Startups in Telemedicine #TheHealthTechCharter

March 27, 2023

Telemedicine solutions, such as online consultations or telemonitoring, enable medical care to be provided remotely. The availability of these digital solutions on a mobile phone, watch, or laptop contributes to the democratisation of healthcare and is a step closer to making universal access to care a reality. The demand for telemedicine services reached an unprecedented peak during the Covid-19 pandemic, when in-person access to services became limited. Entrepreneurs continue to develop telemedicine services that offer speedy, innovative, and flexible solutions to people all around the world. However, the lack of clear frameworks, reimbursements and incentives creates barriers to wider telemedicine adoption across the EU. 

Launched in December 2021, the HealthTech Charter serves as a best practice repository of the most empowering policies and measures for digital health innovation across Europe. It provides an opportunity to shape Europe into a hub for digital health innovation and creates benchmarks to inform policy makers what innovators need to succeed. Telemedicine constitutes the fifth topic explored in the HealthTech Charter, delving into strategies that incentivise the adoption and scaling of telemedicine services across Europe. After conversations with health stakeholders, we take a look at the current telemedicine ecosystem of France and Spain. 


According to Benjamin Hardy, CEO of Biloba, an application that connects parents to doctors in less than ten minutes, “For us, we solve the impossible equation. We do a better consultation at a better user experience, and at a lower cost. So it’s better for the patient, it’s better for the system, it’s better for the GP, but – it’s not reimbursed yet.” A key barrier to the wider adoption of telemedicine solutions is the lack of standardised pathways to reimbursement and prescription across European healthcare systems – where publicly-funded health systems are the norm.

Under the ETAPES (Expérimentations de Télémédecine pour l’Amélioration des Parcours en Santé) program, kickstarted in 2014, a sandbox was created for the deployment of telemedicine solutions across France. This empowered patients with reimbursable telemedicine, created a pathway for telemedicine entrepreneurs to be reimbursed for their innovations, and fed regulators with the necessary data on why creating a dedicated framework for telemedicine reimbursement was needed. In January 2023, the regulation of the reimbursement of telemedicine came into effect.

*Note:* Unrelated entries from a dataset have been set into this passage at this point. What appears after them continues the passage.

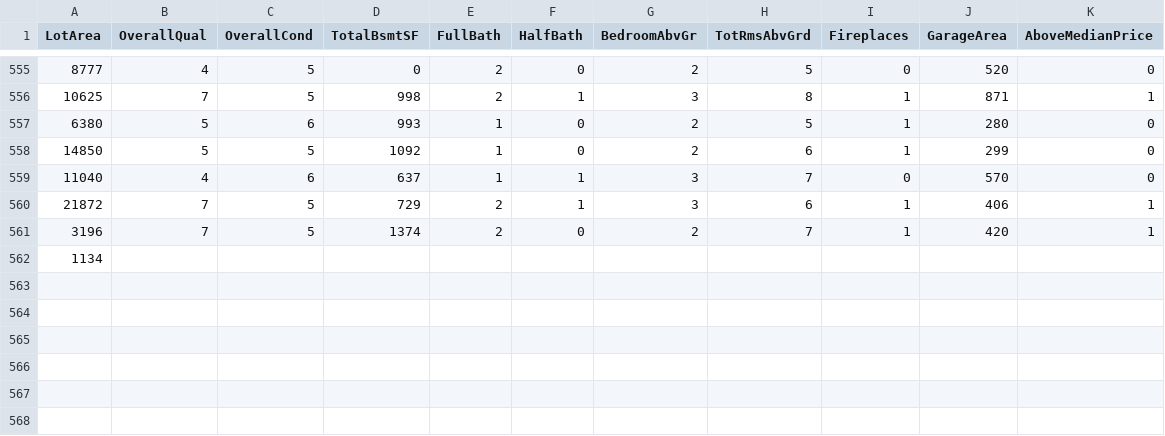
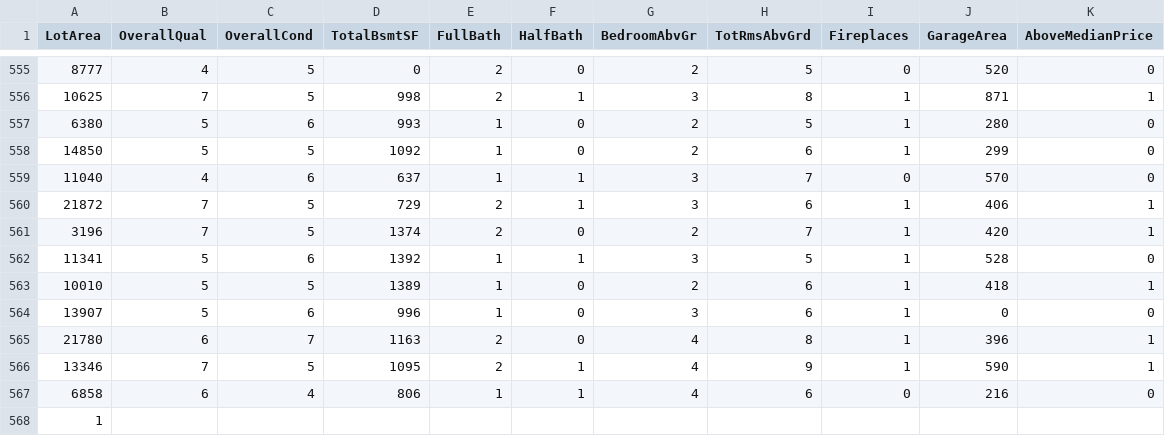
Before and after one commit to reapersy/advanced-neural-net-library, a CSV file: Examples/HousepricesPython/dataset/housepricedata.csv, drawn as a sheet; only a part is shown, gaps mark what is left out.

```diff
--- a/Examples/HousepricesPython/dataset/housepricedata.csv
+++ b/Examples/HousepricesPython/dataset/housepricedata.csv
@@ -561,2 +561,8 @@ LotArea,OverallQual,OverallCond,TotalBsmtSF,FullBath,HalfBath,BedroomAbvGr,TotRm
 3196,7,5,1374,2,0,2,7,1,420,1
-1134
+11341,5,6,1392,1,1,3,5,1,528,0
+10010,5,5,1389,1,0,2,6,1,418,1
+13907,5,6,996,1,0,3,6,1,0,0
+21780,6,7,1163,2,0,4,8,1,396,1
+13346,7,5,1095,2,1,4,9,1,590,1
+6858,6,4,806,1,1,4,6,0,216,0
+1
```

To ensure patients and entrepreneurs are empowered with continuity of care and services, it is integral to oversee a smooth transition from the ETAPES experimental program to the new legal framework.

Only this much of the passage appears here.